--- Brief ---
Reproduce the following data exactly, minus any images.
....
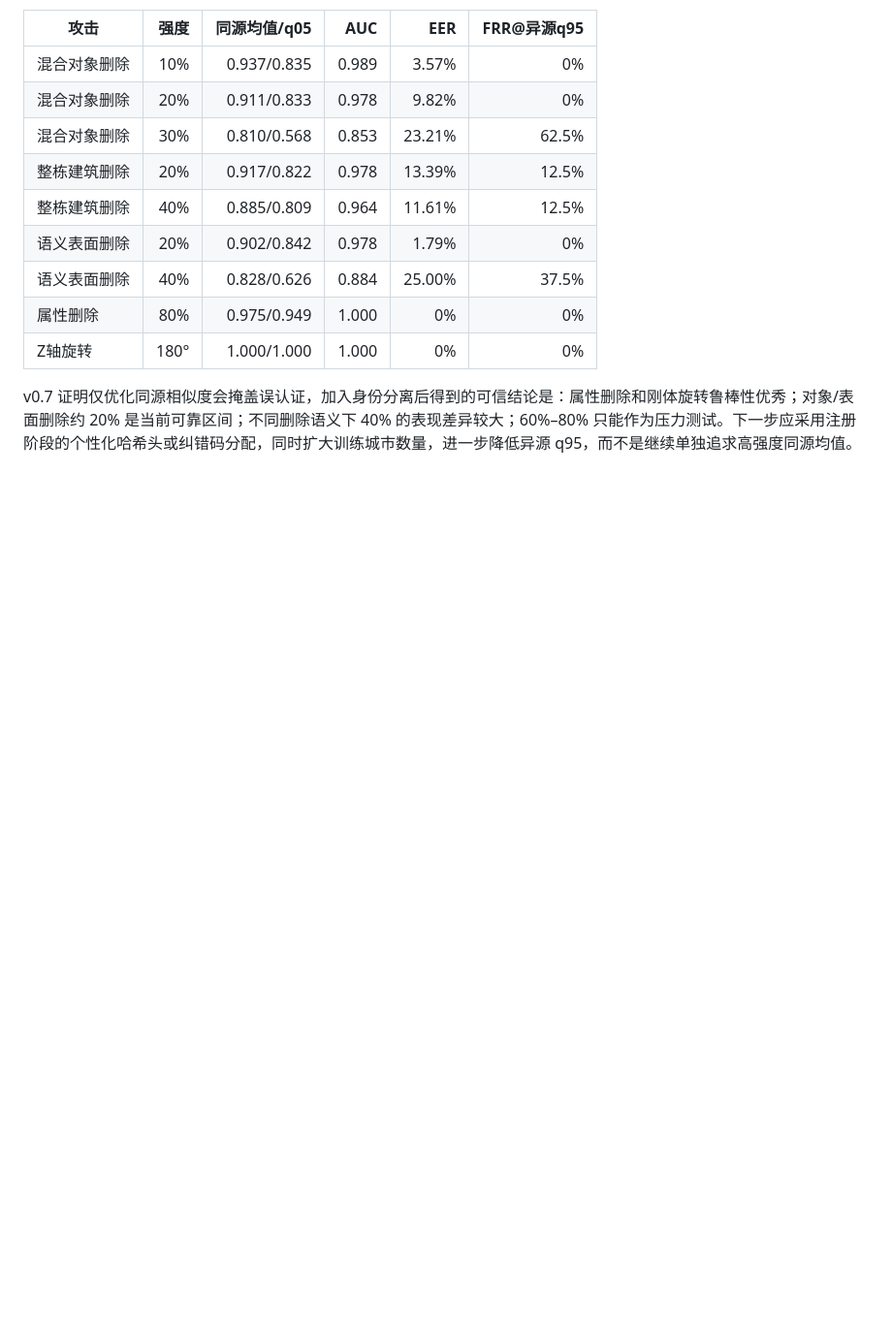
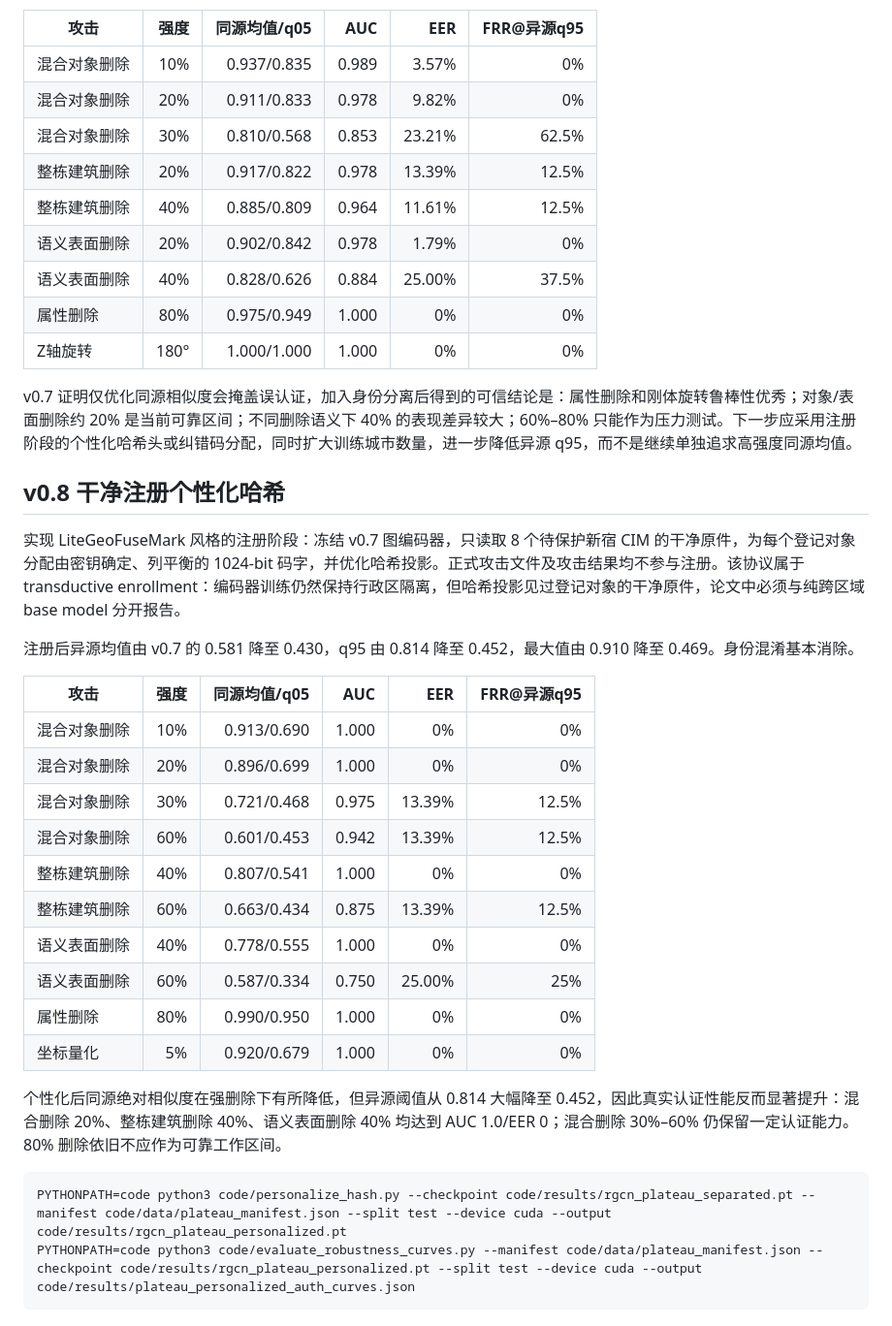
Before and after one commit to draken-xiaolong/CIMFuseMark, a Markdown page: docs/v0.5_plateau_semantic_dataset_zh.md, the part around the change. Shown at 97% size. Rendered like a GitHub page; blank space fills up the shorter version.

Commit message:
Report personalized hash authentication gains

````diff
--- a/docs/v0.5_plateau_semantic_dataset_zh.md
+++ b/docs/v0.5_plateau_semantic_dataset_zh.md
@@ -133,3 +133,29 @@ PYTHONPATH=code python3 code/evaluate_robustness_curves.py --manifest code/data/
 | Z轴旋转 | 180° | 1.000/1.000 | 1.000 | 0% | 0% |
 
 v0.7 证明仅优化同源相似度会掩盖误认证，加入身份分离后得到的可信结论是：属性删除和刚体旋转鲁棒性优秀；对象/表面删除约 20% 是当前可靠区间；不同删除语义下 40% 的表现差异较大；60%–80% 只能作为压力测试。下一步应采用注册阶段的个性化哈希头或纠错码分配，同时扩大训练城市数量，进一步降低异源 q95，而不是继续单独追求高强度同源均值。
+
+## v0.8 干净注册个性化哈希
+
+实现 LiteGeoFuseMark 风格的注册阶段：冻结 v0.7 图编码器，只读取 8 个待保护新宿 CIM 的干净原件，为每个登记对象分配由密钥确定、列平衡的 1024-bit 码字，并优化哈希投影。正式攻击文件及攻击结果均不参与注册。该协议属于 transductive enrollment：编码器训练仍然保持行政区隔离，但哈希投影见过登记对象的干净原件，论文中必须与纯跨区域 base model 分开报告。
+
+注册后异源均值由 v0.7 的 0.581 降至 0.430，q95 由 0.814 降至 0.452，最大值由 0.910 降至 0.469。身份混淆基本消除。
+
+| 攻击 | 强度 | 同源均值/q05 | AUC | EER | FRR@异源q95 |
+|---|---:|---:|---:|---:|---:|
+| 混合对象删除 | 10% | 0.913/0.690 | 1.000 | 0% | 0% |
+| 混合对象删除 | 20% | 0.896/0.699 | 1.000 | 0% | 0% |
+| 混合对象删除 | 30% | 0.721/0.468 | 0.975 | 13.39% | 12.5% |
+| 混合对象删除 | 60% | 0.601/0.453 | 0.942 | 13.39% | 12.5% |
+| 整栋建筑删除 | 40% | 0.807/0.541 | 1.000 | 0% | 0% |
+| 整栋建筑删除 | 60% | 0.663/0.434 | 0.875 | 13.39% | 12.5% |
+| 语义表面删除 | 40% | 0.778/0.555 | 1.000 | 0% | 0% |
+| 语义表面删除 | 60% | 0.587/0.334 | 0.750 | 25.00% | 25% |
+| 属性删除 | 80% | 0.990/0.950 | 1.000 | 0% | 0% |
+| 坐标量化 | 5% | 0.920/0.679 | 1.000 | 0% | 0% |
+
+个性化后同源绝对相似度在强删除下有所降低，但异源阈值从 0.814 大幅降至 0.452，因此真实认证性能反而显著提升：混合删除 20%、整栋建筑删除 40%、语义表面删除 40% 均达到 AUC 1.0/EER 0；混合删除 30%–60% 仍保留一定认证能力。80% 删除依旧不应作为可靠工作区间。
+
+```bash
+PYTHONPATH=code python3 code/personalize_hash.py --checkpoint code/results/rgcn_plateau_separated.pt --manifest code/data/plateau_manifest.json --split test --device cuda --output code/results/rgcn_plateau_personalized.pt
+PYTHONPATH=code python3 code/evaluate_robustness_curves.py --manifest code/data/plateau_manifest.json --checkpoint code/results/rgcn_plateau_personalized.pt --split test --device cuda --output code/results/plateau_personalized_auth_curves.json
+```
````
....
--- Problem solution ---
Before and after one commit to draken-xiaolong/CIMFuseMark, a Markdown page: docs/v0.5_plateau_semantic_dataset_zh.md, the part around the change. Shown at 97% size. Rendered like a GitHub page; blank space fills up the shorter version.

Commit message:
Report personalized hash authentication gains

````diff
--- a/docs/v0.5_plateau_semantic_dataset_zh.md
+++ b/docs/v0.5_plateau_semantic_dataset_zh.md
@@ -133,3 +133,29 @@ PYTHONPATH=code python3 code/evaluate_robustness_curves.py --manifest code/data/
 | Z轴旋转 | 180° | 1.000/1.000 | 1.000 | 0% | 0% |
 
 v0.7 证明仅优化同源相似度会掩盖误认证，加入身份分离后得到的可信结论是：属性删除和刚体旋转鲁棒性优秀；对象/表面删除约 20% 是当前可靠区间；不同删除语义下 40% 的表现差异较大；60%–80% 只能作为压力测试。下一步应采用注册阶段的个性化哈希头或纠错码分配，同时扩大训练城市数量，进一步降低异源 q95，而不是继续单独追求高强度同源均值。
+
+## v0.8 干净注册个性化哈希
+
+实现 LiteGeoFuseMark 风格的注册阶段：冻结 v0.7 图编码器，只读取 8 个待保护新宿 CIM 的干净原件，为每个登记对象分配由密钥确定、列平衡的 1024-bit 码字，并优化哈希投影。正式攻击文件及攻击结果均不参与注册。该协议属于 transductive enrollment：编码器训练仍然保持行政区隔离，但哈希投影见过登记对象的干净原件，论文中必须与纯跨区域 base model 分开报告。
+
+注册后异源均值由 v0.7 的 0.581 降至 0.430，q95 由 0.814 降至 0.452，最大值由 0.910 降至 0.469。身份混淆基本消除。
+
+| 攻击 | 强度 | 同源均值/q05 | AUC | EER | FRR@异源q95 |
+|---|---:|---:|---:|---:|---:|
+| 混合对象删除 | 10% | 0.913/0.690 | 1.000 | 0% | 0% |
+| 混合对象删除 | 20% | 0.896/0.699 | 1.000 | 0% | 0% |
+| 混合对象删除 | 30% | 0.721/0.468 | 0.975 | 13.39% | 12.5% |
+| 混合对象删除 | 60% | 0.601/0.453 | 0.942 | 13.39% | 12.5% |
+| 整栋建筑删除 | 40% | 0.807/0.541 | 1.000 | 0% | 0% |
+| 整栋建筑删除 | 60% | 0.663/0.434 | 0.875 | 13.39% | 12.5% |
+| 语义表面删除 | 40% | 0.778/0.555 | 1.000 | 0% | 0% |
+| 语义表面删除 | 60% | 0.587/0.334 | 0.750 | 25.00% | 25% |
+| 属性删除 | 80% | 0.990/0.950 | 1.000 | 0% | 0% |
+| 坐标量化 | 5% | 0.920/0.679 | 1.000 | 0% | 0% |
+
+个性化后同源绝对相似度在强删除下有所降低，但异源阈值从 0.814 大幅降至 0.452，因此真实认证性能反而显著提升：混合删除 20%、整栋建筑删除 40%、语义表面删除 40% 均达到 AUC 1.0/EER 0；混合删除 30%–60% 仍保留一定认证能力。80% 删除依旧不应作为可靠工作区间。
+
+```bash
+PYTHONPATH=code python3 code/personalize_hash.py --checkpoint code/results/rgcn_plateau_separated.pt --manifest code/data/plateau_manifest.json --split test --device cuda --output code/results/rgcn_plateau_personalized.pt
+PYTHONPATH=code python3 code/evaluate_robustness_curves.py --manifest code/data/plateau_manifest.json --checkpoint code/results/rgcn_plateau_personalized.pt --split test --device cuda --output code/results/plateau_personalized_auth_curves.json
+```
````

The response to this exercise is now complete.